by admin on January 9, 2018

Hypnosis is an age old therapy that has often been referred to as a state of “day dreaming”. This technique was founded by Franz Anton Mesmer back in the 1700’s. It was rediscovered by James Braid who then named this technique “hypnotism”, which is Greek for sleep, though the person in hypnosis is not actually sleeping. Hypnosis is a technique which alters the state of conscious awareness and narrows the focus of the mind.

Hypnosis impacts each person differently, giving a varied range of experiences. It is personal in nature and it is a natural state of the mind which is normal for all humans to experience. Hypnosis alters the degree of consciousness of a person and then either puts a person in a state of alertness or into a sleep like state.

Over the past few decades, hypnosis has gained recognition as a valuable modality that brings about positive changes in people’s lives. In the early part of the century, hypnotherapy was used throughout the world by a large number of groups for the purpose of religious and healing ceremonies. Hypnotherapy was commonly used in the following ways:

  • For healing purposes by the Native American medicine men
  • During dreamtime by the Australian Aborigines
  • During traditional rituals in Africa, this method included the chanting and dancing to the beat of drums

In the present day, hypnotherapy is used by politicians, doctors, psychologists, therapists and it is also popularly used in television and radio in the form of advertisements that we watch or listen to. These advertisements hypnotise you into paying attention without even knowing it!

Hypnosis aids in numerous ways

Hypnosis assists people in a number of ways and can complement traditional modalities. A few of the benefits are:

  • It assists in quitting smoking.
  • It helps regulate your weight.
  • It relieves pain and stress and also aids in managing these factors.
  • It helps people with studying difficulties by helping them to focus on the task at hand.
  • It aids with sleeping disorders and various psychological disorders such as depression, anxiety and panic attacks. It also helps in relieving fears and phobias.
  • Positive lifestyle choices
  • It clears the mind, allowing for a clearer perspective ultimately leading to a healthy, calm lifestyle.
  • It helps balance to the mind, body and soul by alleviating suppressed emotions and feelings.


How is hypnotherapy performed?

Hypnosis can be used in two ways in order to benefit the user. It can either be used by way of suggestion therapy or for patient analysis.

Suggestion therapy: This method of therapy stimulates an individual to make the person more responsive to suggestions.
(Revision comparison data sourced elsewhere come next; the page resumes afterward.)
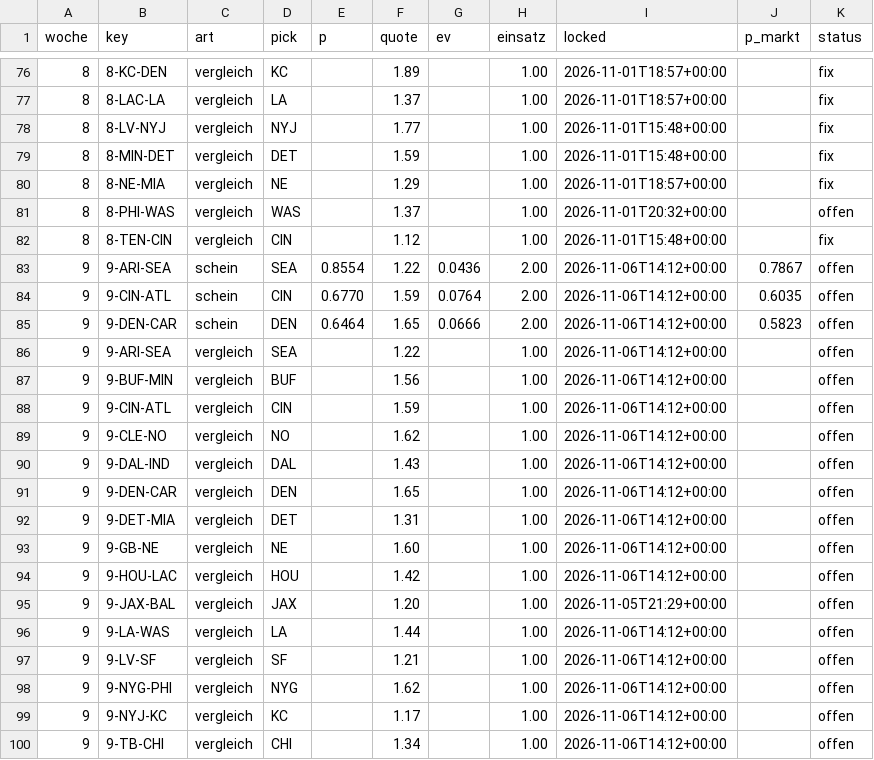
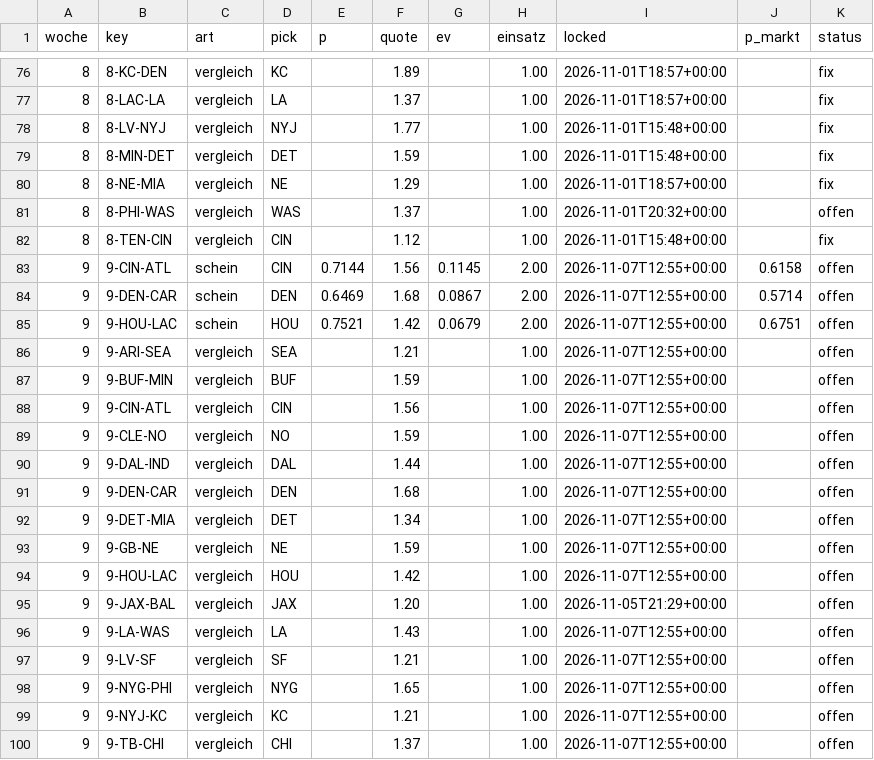
Before and after one commit to Cako18/gridiron-data, a CSV file: data/schein_protokoll.csv, drawn as a sheet; only a part is shown, gaps mark what is left out.

```diff
--- a/data/schein_protokoll.csv
+++ b/data/schein_protokoll.csv
@@ -82,19 +82,19 @@ woche,key,art,pick,p,quote,ev,einsatz,locked,p_markt,status
 8,8-TEN-CIN,vergleich,CIN,,1.12,,1.00,2026-11-01T15:48+00:00,,fix
-9,9-ARI-SEA,schein,SEA,0.8554,1.22,0.0436,2.00,2026-11-06T14:12+00:00,0.7867,offen
-9,9-CIN-ATL,schein,CIN,0.6770,1.59,0.0764,2.00,2026-11-06T14:12+00:00,0.6035,offen
-9,9-DEN-CAR,schein,DEN,0.6464,1.65,0.0666,2.00,2026-11-06T14:12+00:00,0.5823,offen
-9,9-ARI-SEA,vergleich,SEA,,1.22,,1.00,2026-11-06T14:12+00:00,,offen
-9,9-BUF-MIN,vergleich,BUF,,1.56,,1.00,2026-11-06T14:12+00:00,,offen
-9,9-CIN-ATL,vergleich,CIN,,1.59,,1.00,2026-11-06T14:12+00:00,,offen
-9,9-CLE-NO,vergleich,NO,,1.62,,1.00,2026-11-06T14:12+00:00,,offen
-9,9-DAL-IND,vergleich,DAL,,1.43,,1.00,2026-11-06T14:12+00:00,,offen
-9,9-DEN-CAR,vergleich,DEN,,1.65,,1.00,2026-11-06T14:12+00:00,,offen
-9,9-DET-MIA,vergleich,DET,,1.31,,1.00,2026-11-06T14:12+00:00,,offen
-9,9-GB-NE,vergleich,NE,,1.60,,1.00,2026-11-06T14:12+00:00,,offen
-9,9-HOU-LAC,vergleich,HOU,,1.42,,1.00,2026-11-06T14:12+00:00,,offen
+9,9-CIN-ATL,schein,CIN,0.7144,1.56,0.1145,2.00,2026-11-07T12:55+00:00,0.6158,offen
+9,9-DEN-CAR,schein,DEN,0.6469,1.68,0.0867,2.00,2026-11-07T12:55+00:00,0.5714,offen
+9,9-HOU-LAC,schein,HOU,0.7521,1.42,0.0679,2.00,2026-11-07T12:55+00:00,0.6751,offen
+9,9-ARI-SEA,vergleich,SEA,,1.21,,1.00,2026-11-07T12:55+00:00,,offen
+9,9-BUF-MIN,vergleich,BUF,,1.59,,1.00,2026-11-07T12:55+00:00,,offen
+9,9-CIN-ATL,vergleich,CIN,,1.56,,1.00,2026-11-07T12:55+00:00,,offen
+9,9-CLE-NO,vergleich,NO,,1.59,,1.00,2026-11-07T12:55+00:00,,offen
+9,9-DAL-IND,vergleich,DAL,,1.44,,1.00,2026-11-07T12:55+00:00,,offen
+9,9-DEN-CAR,vergleich,DEN,,1.68,,1.00,2026-11-07T12:55+00:00,,offen
+9,9-DET-MIA,vergleich,DET,,1.34,,1.00,2026-11-07T12:55+00:00,,offen
+9,9-GB-NE,vergleich,NE,,1.59,,1.00,2026-11-07T12:55+00:00,,offen
+9,9-HOU-LAC,vergleich,HOU,,1.42,,1.00,2026-11-07T12:55+00:00,,offen
 9,9-JAX-BAL,vergleich,JAX,,1.20,,1.00,2026-11-05T21:29+00:00,,offen
-9,9-LA-WAS,vergleich,LA,,1.44,,1.00,2026-11-06T14:12+00:00,,offen
-9,9-LV-SF,vergleich,SF,,1.21,,1.00,2026-11-06T14:12+00:00,,offen
-9,9-NYG-PHI,vergleich,NYG,,1.62,,1.00,2026-11-06T14:12+00:00,,offen
-9,9-NYJ-KC,vergleich,KC,,1.17,,1.00,2026-11-06T14:12+00:00,,offen
-9,9-TB-CHI,vergleich,CHI,,1.34,,1.00,2026-11-06T14:12+00:00,,offen
+9,9-LA-WAS,vergleich,LA,,1.43,,1.00,2026-11-07T12:55+00:00,,offen
+9,9-LV-SF,vergleich,SF,,1.21,,1.00,2026-11-07T12:55+00:00,,offen
+9,9-NYG-PHI,vergleich,NYG,,1.65,,1.00,2026-11-07T12:55+00:00,,offen
+9,9-NYJ-KC,vergleich,KC,,1.21,,1.00,2026-11-07T12:55+00:00,,offen
+9,9-TB-CHI,vergleich,CHI,,1.37,,1.00,2026-11-07T12:55+00:00,,offen
```
Also changed, not shown: data/elo_history.csv, data/frueh_protokoll.csv, 5 other files.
It can also change the way people sense and perceive their environment, helping them to create positive change.

Patient Analysis: This method of hypnosis taps into the relaxed state of mind, where past events and experiences are hidden in the subconscious memory.

Who can use and benefit from hypnotherapy?

Though it is not always an easy task, most people can reap benefit from hypnotherapy, which can be used for all ages as long as the person believes in the possibility of change. It is important to note for people suffering from substance abuse disorder must ensure that they are drug free for a minimum of 7 days before commencing hypnotherapy in order to avail themselves of the benefits of the therapy. Additionally, it is important for anyone with complex psychological issues undertaking hypnotherapy is in a safe and supportive environment for maximum benefit.

Busting popular myths about hypnosis.

  • Contrary to popular belief, hypnosis is not harmful. The technique of hypnosis always requires the person’s permission to be able to achieve a deep state of hypnosis.
  • The person undergoing hypnosis has control over their body and can enter or leave the state of “trance” whenever they wish.

The state of being hypnotised.

Some people are able to tap into a state of hypnosis during the general course of their day. The state of hypnosis is a state of altered conscious awareness. It could happen to people while performing activities as simple as driving a familiar roadway and missing the lane you wanted to turn into or even reading a book and not really absorbing anything you have read.

People who have been through hypnosis therapies describe their experiences with a varying range of feelings and emotions. Each person’s experience is unique due to the differences in an individual’s perception and sense. Most commonly people report being relaxed, sleepy, and also can also feel warm or cold warmth under their skin or sometimes even sense tingling. Others report a narrowing of attention.

Our hypnotherapy service is a way for positivity enter your life to bring out the best in you. Get rid of your worries and troubles and turn them into your strengths by making changes to your automatic behaviours and emotional reactions through hypnotherapy.

For an appointment, please contact us online or phone 0296397778.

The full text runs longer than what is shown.